Help a reporter out
For getting cited by some of the larger newspapers and magazines out there, as well as the more obscure and every other type of site out there, HARO offers experts a chance to answer questions that journalists are asking.
A journalist writing a piece on Mobile Games might seek various game owners for a comment on how they managed to break the 1000 download barrier for instance.
If your pitch is good enough, the journalists might list your response on their website, along with a link to your app, attracting both visitors and gaining SEO value.
Comparing the time and effort required to the potential results, anyone interested in building their brand, attracting more visitors and visibility should consider HARO.
Network with influencers
Actively searching for people who engage with your topics and who have a large number of followers can be a rewarding tactic.
I propose setting aside 15-20 minutes daily to scanning Twitter and Facebook feeds for journalists, bloggers and other influencers.
If they have more than a few thousand followers who cover similar genres as those your app covers, then add those to your closed list with the intention of befriending them.
Just one of these social giants can make any website or app see thousands of visitors in a matter of hours, so get working!
Building a mailing list has long been one of the preferred ways of getting sales, traffic and downloads for digital marketers.
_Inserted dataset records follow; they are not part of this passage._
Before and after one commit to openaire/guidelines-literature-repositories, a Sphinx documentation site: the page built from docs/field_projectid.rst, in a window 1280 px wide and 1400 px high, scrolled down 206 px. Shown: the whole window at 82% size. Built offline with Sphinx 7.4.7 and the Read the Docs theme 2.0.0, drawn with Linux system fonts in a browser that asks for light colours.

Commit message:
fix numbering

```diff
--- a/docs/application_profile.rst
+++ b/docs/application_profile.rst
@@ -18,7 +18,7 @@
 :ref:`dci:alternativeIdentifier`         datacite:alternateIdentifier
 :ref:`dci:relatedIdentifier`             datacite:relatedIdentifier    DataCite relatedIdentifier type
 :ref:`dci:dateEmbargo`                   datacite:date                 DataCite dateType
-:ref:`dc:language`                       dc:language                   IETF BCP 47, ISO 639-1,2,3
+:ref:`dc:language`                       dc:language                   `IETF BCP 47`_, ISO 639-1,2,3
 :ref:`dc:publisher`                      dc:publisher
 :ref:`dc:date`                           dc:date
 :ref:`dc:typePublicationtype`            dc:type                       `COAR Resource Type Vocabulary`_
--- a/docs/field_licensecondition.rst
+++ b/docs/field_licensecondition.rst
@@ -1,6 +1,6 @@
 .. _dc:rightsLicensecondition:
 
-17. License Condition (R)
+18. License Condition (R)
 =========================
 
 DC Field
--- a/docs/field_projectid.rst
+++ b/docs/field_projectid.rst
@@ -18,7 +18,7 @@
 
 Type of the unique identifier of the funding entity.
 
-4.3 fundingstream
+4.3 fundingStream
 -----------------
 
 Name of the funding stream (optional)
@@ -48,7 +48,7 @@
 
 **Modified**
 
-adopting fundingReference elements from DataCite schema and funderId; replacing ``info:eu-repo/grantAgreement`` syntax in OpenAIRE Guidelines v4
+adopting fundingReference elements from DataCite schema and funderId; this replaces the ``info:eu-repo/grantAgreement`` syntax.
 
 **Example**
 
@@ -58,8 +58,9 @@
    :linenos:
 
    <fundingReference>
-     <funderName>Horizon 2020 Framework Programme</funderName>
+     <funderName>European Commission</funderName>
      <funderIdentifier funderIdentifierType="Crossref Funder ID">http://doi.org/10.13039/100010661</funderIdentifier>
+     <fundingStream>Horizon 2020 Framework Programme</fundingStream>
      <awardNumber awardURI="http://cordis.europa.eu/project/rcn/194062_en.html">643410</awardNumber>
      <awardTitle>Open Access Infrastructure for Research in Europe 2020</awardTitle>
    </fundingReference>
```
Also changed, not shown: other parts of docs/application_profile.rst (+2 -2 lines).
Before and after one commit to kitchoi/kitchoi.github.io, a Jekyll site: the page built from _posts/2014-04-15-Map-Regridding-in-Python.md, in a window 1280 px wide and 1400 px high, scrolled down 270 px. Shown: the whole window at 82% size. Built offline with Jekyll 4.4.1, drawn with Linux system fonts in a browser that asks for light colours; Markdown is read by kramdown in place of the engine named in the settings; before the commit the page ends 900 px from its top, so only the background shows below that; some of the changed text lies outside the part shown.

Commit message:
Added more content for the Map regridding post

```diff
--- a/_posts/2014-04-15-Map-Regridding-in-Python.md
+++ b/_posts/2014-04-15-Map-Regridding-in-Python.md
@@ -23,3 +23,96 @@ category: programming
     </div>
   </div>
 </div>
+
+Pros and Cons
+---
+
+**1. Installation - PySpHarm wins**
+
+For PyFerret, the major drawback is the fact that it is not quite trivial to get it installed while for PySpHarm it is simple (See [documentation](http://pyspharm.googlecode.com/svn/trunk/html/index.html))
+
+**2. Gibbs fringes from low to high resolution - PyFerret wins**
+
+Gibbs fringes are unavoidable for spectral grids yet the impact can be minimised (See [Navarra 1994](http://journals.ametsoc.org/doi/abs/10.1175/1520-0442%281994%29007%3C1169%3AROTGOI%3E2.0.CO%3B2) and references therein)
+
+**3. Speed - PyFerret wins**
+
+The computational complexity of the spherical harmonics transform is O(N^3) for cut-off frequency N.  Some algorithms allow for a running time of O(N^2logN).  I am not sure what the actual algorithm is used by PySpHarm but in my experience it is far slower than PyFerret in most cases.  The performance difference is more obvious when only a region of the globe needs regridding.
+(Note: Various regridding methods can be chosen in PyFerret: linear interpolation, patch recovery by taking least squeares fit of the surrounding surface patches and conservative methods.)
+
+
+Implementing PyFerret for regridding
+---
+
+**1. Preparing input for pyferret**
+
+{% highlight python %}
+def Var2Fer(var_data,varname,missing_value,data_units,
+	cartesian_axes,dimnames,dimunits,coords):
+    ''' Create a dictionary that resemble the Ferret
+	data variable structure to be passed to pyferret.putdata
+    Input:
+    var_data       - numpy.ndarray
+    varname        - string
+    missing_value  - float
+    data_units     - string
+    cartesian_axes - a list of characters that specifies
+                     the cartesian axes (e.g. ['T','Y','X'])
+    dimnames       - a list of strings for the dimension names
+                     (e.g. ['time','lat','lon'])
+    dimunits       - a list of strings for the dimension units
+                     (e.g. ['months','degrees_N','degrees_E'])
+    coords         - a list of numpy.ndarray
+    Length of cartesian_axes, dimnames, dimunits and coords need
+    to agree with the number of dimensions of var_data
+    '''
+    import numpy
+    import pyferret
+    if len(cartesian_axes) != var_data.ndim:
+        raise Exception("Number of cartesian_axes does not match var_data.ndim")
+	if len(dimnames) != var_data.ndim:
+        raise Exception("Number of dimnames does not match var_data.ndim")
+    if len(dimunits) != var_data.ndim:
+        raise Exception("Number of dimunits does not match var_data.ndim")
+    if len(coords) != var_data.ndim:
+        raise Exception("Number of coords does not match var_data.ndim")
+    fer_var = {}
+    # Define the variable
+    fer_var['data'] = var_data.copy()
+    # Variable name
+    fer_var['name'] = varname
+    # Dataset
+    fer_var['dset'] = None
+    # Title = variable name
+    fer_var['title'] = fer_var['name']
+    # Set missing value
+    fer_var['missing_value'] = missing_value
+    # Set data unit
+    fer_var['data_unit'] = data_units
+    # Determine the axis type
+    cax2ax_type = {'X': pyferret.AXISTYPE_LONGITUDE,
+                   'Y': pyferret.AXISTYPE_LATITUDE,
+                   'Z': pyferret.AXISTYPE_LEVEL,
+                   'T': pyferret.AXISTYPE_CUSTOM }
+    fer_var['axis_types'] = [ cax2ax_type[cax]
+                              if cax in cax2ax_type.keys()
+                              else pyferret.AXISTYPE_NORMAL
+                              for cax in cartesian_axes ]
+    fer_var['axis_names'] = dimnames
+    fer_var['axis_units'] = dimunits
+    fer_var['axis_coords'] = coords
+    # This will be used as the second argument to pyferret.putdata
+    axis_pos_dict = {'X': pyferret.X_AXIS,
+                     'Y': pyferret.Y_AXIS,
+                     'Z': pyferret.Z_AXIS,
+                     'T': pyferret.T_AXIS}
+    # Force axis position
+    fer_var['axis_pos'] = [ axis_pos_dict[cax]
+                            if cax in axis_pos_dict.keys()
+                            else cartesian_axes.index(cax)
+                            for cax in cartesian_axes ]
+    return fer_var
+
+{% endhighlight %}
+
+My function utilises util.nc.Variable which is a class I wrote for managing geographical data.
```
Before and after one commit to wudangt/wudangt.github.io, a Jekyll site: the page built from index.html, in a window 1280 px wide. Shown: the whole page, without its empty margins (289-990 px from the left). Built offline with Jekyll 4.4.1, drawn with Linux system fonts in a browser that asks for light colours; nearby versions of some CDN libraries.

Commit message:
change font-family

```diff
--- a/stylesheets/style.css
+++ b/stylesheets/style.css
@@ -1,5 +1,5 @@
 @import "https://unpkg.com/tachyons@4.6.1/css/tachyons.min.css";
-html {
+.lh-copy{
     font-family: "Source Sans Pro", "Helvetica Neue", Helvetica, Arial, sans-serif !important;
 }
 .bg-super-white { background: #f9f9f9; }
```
And there’s plenty of good reasons for this.
With the amount of spam we’re receiving each day, if someone signs up for more mail in 2016, chances are very good that they actually find your content highly interesting and worthwhile, meaning you’ve just captured an extremely valuable lead.
Sending out mails to these users every time a new feature or service is added to your app can be a great way of boosting traffic, and you can even offer them incentives for sharing your app with others.
There are plenty methods to dig into when you want to boost traffic. Keep in mind this list is by no means exhaustive, although I don’t think I’ve left out any major traffic channels for the world of online visitors.
My personal favorite is attracting traffic from search engines, since this type of traffic keeps coming month after month, and is often the most qualified due to searchers finding my websites through relevant keywords and phrases.
Building an app in 2009 meant you were listed among maybe 50,000 others, but today you’re competing against several millions.
To rise to the top, you have to give it your best, and have an effective strategy, but the number one thing is to stay consistent with your plan, and sticking to said plan.
Note: The opinions expressed in this article are the views of the author, and not necessarily the views of Caphyon, its staff, or its partners.